■ THE DATA:
═══
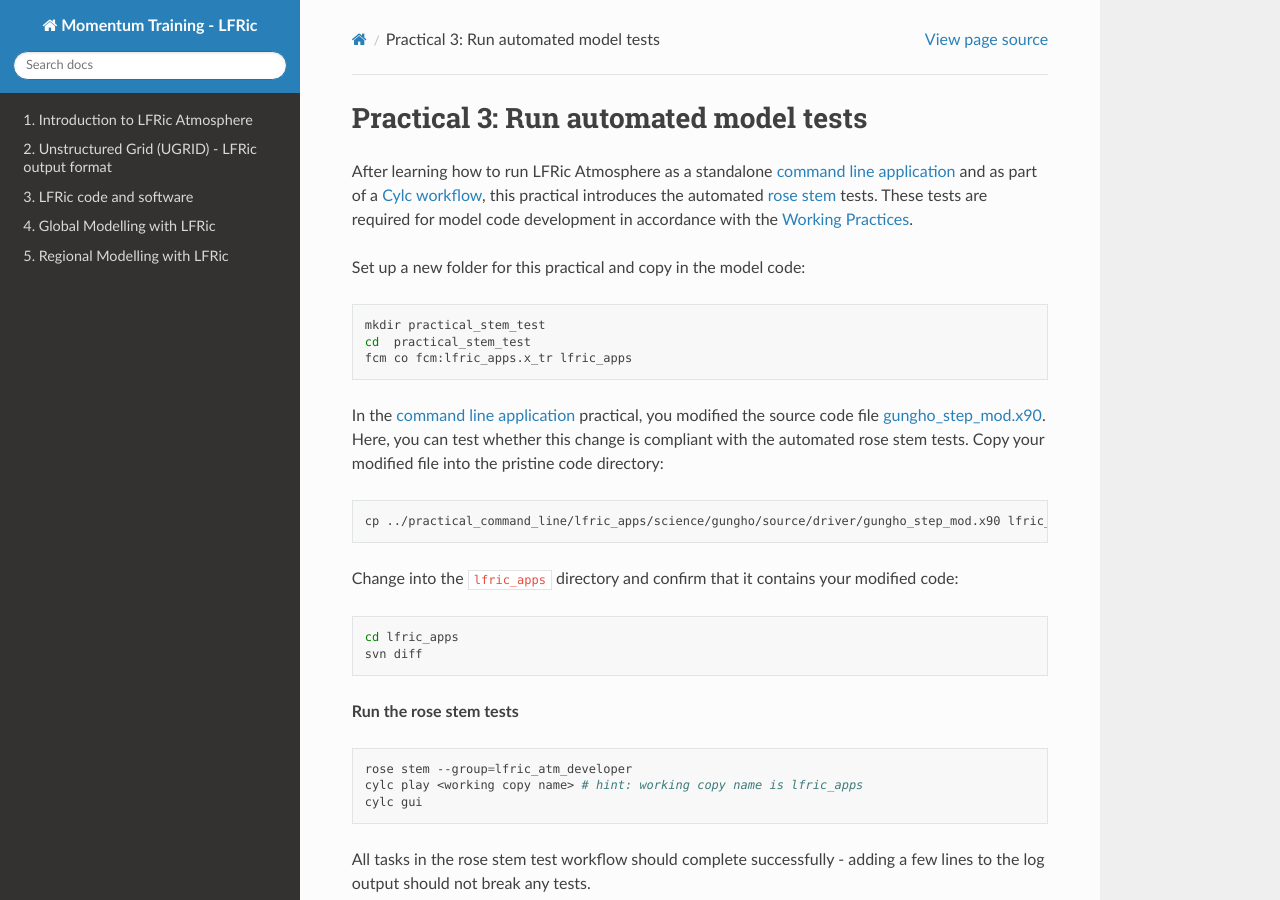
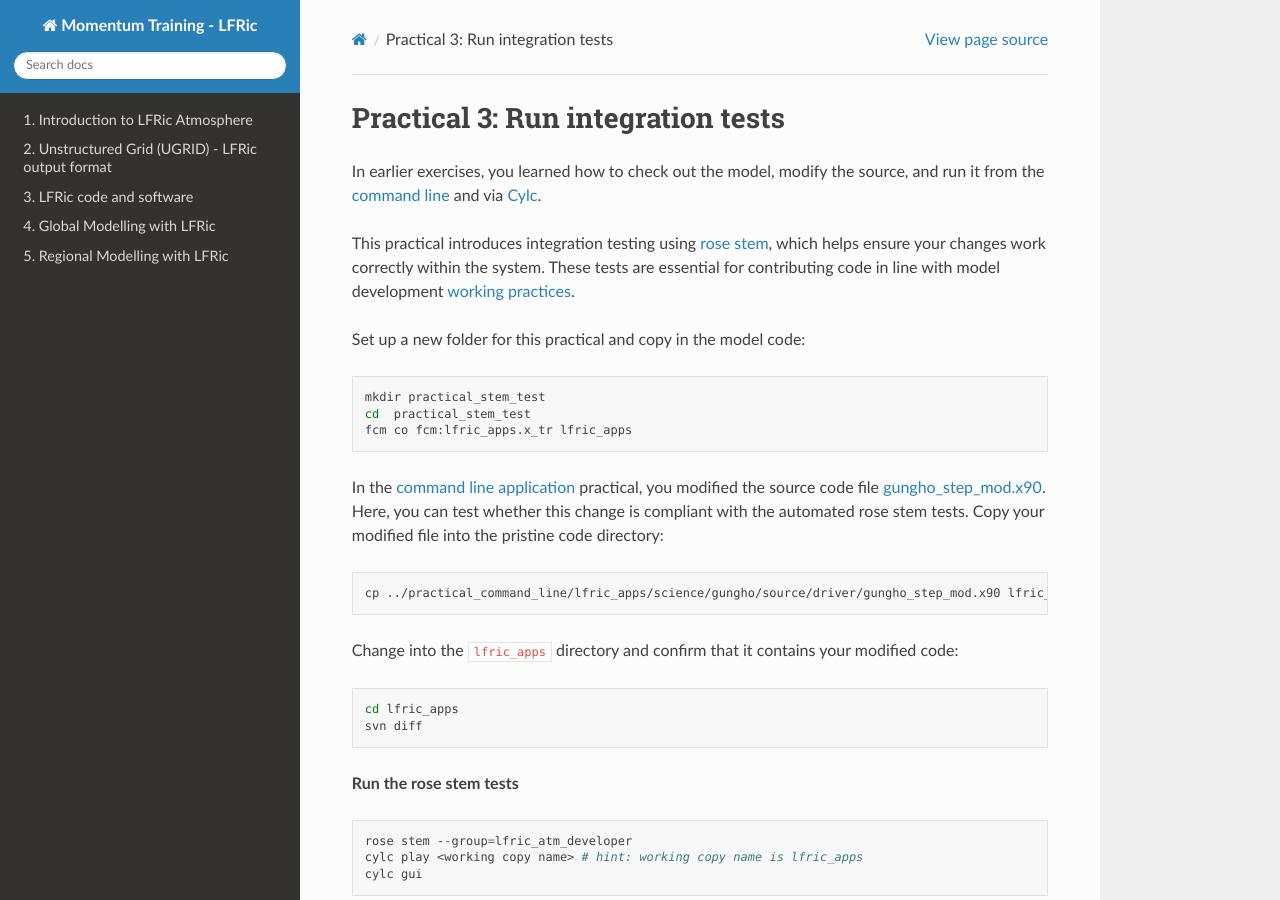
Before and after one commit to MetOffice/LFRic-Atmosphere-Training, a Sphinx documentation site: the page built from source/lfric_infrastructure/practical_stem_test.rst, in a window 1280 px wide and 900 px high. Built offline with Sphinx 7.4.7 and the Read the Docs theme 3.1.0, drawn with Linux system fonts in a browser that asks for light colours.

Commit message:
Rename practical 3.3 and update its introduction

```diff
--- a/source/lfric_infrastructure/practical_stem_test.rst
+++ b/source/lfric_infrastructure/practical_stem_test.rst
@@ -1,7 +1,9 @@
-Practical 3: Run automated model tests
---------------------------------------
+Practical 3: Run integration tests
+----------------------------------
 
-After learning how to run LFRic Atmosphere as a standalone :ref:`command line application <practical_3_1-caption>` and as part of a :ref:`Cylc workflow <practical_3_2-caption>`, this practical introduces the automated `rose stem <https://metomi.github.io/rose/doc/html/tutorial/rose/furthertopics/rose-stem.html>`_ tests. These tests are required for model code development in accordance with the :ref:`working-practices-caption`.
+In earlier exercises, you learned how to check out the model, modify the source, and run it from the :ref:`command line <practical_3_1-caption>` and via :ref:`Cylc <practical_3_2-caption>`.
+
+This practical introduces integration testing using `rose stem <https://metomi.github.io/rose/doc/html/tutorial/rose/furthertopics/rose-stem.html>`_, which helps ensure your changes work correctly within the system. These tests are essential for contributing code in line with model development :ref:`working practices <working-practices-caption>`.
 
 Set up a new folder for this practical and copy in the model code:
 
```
═══
■ ACTION ITEM:
Set down the data above exactly as written. Omit the pictures.

■ REPLY TO THE EXERCISE:
Before and after one commit to MetOffice/LFRic-Atmosphere-Training, a Sphinx documentation site: the page built from source/lfric_infrastructure/practical_stem_test.rst, in a window 1280 px wide and 900 px high. Built offline with Sphinx 7.4.7 and the Read the Docs theme 3.1.0, drawn with Linux system fonts in a browser that asks for light colours.

Commit message:
Rename practical 3.3 and update its introduction

```diff
--- a/source/lfric_infrastructure/practical_stem_test.rst
+++ b/source/lfric_infrastructure/practical_stem_test.rst
@@ -1,7 +1,9 @@
-Practical 3: Run automated model tests
---------------------------------------
+Practical 3: Run integration tests
+----------------------------------
 
-After learning how to run LFRic Atmosphere as a standalone :ref:`command line application <practical_3_1-caption>` and as part of a :ref:`Cylc workflow <practical_3_2-caption>`, this practical introduces the automated `rose stem <https://metomi.github.io/rose/doc/html/tutorial/rose/furthertopics/rose-stem.html>`_ tests. These tests are required for model code development in accordance with the :ref:`working-practices-caption`.
+In earlier exercises, you learned how to check out the model, modify the source, and run it from the :ref:`command line <practical_3_1-caption>` and via :ref:`Cylc <practical_3_2-caption>`.
+
+This practical introduces integration testing using `rose stem <https://metomi.github.io/rose/doc/html/tutorial/rose/furthertopics/rose-stem.html>`_, which helps ensure your changes work correctly within the system. These tests are essential for contributing code in line with model development :ref:`working practices <working-practices-caption>`.
 
 Set up a new folder for this practical and copy in the model code:
 
```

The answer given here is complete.